EXERCISE REQUIREMENTS: Filter the entries for lines with the word "onClick".

THE DATA:
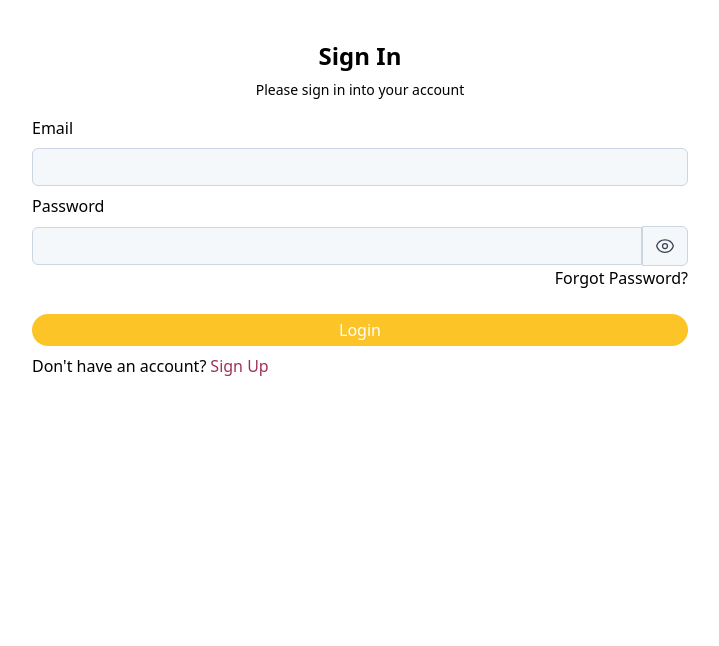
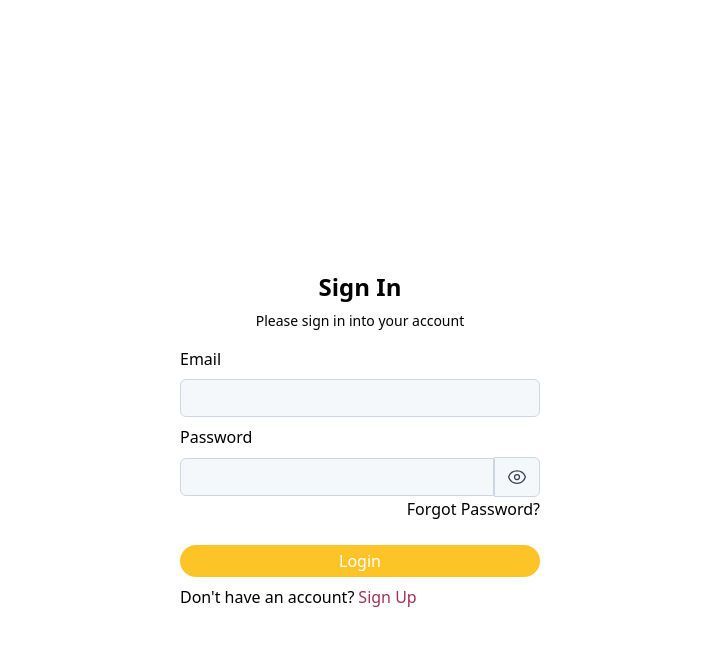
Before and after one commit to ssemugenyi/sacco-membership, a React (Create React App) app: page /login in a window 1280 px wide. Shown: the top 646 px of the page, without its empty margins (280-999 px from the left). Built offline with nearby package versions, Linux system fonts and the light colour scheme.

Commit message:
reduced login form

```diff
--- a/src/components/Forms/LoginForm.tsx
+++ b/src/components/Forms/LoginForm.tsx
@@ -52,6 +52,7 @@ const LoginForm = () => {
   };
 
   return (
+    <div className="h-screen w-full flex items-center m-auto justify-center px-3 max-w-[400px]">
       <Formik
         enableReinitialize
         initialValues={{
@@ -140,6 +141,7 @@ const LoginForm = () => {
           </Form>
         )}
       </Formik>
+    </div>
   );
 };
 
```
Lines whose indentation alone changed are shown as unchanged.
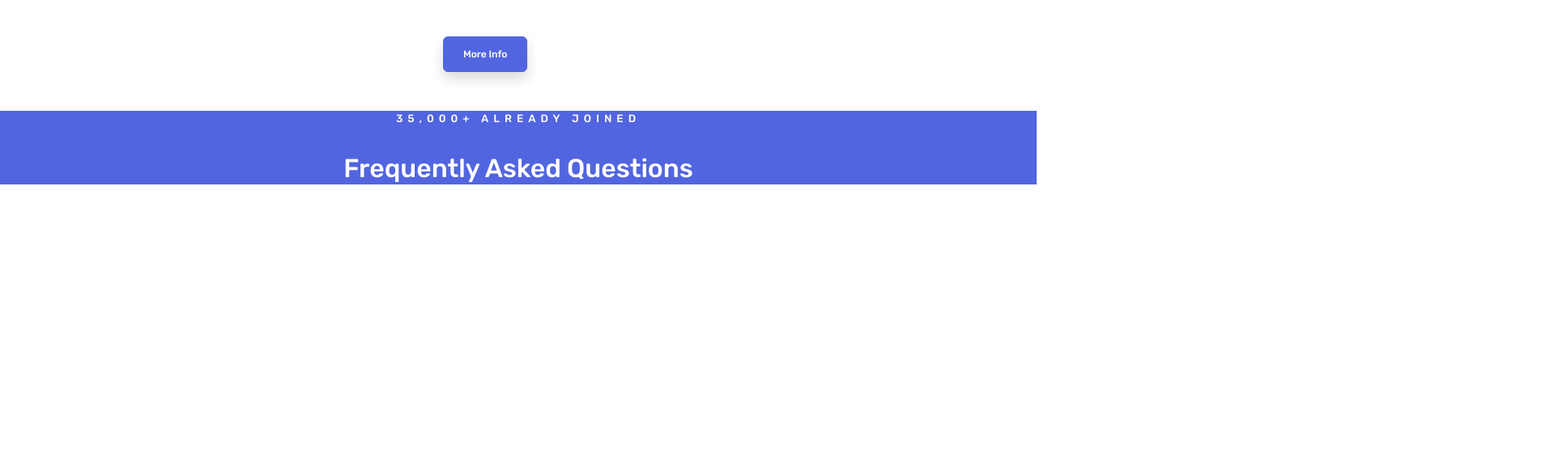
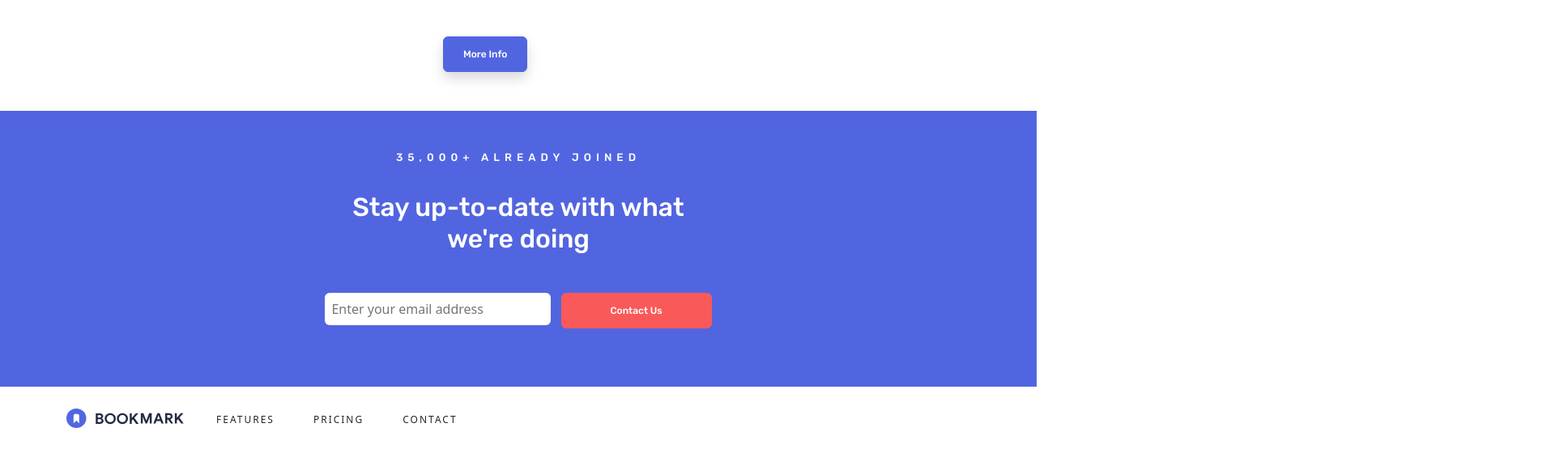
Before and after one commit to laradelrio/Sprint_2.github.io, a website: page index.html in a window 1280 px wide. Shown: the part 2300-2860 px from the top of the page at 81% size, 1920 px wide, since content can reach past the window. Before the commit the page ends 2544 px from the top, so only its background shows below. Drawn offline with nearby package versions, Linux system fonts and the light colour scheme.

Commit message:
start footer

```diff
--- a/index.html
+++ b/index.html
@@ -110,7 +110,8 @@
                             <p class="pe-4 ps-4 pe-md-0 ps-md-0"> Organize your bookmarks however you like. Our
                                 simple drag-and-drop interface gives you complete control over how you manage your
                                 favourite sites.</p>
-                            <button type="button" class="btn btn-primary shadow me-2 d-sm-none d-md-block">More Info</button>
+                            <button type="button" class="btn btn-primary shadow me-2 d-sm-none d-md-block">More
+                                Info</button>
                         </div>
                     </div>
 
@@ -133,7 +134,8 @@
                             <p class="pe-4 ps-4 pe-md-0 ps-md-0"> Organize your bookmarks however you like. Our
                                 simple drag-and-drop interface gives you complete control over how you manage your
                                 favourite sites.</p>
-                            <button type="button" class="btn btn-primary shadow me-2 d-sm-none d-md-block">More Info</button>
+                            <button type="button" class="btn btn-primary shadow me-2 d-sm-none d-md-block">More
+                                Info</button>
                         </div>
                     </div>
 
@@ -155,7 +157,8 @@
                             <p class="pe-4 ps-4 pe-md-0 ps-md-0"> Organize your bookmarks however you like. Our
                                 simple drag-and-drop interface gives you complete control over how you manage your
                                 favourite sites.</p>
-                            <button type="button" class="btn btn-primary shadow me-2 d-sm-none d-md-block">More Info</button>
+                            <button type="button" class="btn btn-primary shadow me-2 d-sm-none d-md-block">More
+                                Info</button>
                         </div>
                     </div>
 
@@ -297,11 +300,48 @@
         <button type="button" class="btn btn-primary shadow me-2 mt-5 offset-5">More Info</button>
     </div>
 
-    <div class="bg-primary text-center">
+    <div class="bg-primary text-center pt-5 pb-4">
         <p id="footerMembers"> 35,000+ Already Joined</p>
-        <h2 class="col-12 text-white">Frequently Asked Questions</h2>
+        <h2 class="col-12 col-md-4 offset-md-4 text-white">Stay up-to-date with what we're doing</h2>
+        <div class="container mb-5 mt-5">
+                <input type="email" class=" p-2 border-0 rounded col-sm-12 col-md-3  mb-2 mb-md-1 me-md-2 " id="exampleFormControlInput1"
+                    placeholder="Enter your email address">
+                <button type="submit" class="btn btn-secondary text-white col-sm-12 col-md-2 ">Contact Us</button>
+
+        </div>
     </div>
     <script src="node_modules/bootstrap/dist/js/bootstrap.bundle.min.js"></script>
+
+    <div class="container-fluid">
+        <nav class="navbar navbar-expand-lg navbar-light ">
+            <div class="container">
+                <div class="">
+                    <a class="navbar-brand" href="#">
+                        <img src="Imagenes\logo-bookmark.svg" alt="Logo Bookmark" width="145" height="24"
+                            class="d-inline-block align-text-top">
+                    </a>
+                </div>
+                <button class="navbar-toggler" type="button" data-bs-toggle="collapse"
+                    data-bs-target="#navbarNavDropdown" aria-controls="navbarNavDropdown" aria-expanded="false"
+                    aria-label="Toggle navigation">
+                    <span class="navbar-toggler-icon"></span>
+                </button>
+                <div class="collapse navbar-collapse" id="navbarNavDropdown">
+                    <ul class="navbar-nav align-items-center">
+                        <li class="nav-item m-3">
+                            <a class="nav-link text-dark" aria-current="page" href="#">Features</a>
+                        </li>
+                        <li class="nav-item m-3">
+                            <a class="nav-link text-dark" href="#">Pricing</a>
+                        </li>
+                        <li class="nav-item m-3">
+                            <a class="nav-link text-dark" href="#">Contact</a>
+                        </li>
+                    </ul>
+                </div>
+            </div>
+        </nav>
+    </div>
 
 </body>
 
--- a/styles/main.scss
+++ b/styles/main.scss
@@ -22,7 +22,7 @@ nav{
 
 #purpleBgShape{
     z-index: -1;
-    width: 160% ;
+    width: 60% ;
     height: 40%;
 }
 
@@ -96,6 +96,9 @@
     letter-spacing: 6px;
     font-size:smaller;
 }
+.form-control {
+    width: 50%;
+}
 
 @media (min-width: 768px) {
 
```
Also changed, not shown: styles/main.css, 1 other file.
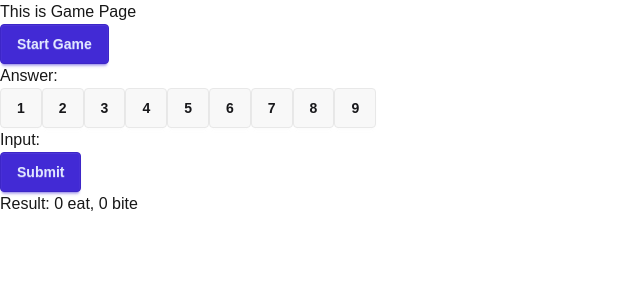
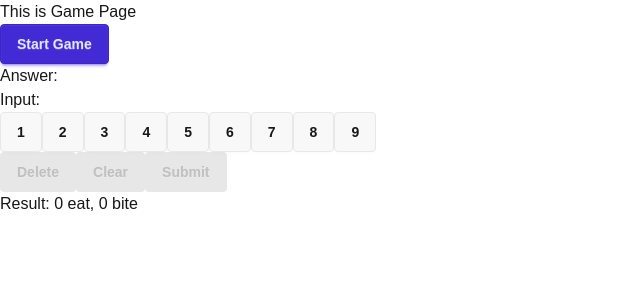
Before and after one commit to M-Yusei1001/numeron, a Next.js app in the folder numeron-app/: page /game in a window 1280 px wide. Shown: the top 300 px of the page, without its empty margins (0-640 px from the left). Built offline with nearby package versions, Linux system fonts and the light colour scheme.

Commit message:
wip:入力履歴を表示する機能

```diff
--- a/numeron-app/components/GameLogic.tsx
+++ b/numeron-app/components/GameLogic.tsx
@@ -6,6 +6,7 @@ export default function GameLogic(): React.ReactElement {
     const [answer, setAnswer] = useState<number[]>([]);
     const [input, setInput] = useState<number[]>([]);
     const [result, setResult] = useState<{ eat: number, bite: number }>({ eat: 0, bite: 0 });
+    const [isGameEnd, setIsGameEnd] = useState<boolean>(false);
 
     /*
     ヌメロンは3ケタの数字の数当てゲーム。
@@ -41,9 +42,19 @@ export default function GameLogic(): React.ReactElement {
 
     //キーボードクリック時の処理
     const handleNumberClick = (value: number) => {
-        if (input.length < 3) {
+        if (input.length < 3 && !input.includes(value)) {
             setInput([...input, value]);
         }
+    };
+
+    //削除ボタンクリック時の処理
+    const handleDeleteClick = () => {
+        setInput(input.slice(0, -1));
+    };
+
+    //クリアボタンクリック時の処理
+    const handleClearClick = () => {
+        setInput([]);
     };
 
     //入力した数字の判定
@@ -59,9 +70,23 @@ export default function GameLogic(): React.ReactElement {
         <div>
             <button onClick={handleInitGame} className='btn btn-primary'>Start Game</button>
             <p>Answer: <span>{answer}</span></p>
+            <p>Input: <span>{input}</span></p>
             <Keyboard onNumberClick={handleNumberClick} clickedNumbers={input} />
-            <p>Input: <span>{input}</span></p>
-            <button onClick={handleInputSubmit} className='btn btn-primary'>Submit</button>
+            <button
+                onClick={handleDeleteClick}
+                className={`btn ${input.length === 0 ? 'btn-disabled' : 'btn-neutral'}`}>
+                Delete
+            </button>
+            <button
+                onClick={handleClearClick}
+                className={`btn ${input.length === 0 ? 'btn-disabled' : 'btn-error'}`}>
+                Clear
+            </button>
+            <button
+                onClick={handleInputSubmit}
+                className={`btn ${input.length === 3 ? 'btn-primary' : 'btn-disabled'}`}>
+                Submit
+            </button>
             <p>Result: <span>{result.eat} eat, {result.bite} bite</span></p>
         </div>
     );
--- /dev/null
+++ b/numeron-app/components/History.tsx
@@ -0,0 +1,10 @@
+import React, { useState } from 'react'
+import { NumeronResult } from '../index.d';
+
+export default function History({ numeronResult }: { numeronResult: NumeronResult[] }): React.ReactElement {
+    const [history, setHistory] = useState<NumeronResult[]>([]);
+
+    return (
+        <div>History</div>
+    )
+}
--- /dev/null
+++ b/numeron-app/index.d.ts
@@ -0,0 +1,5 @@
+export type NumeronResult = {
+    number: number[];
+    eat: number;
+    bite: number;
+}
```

YOUR RESPONSE:
             <button onClick={handleInitGame} className='btn btn-primary'>Start Game</button>
-            <button onClick={handleInputSubmit} className='btn btn-primary'>Submit</button>
+                onClick={handleDeleteClick}
+                onClick={handleClearClick}
+                onClick={handleInputSubmit}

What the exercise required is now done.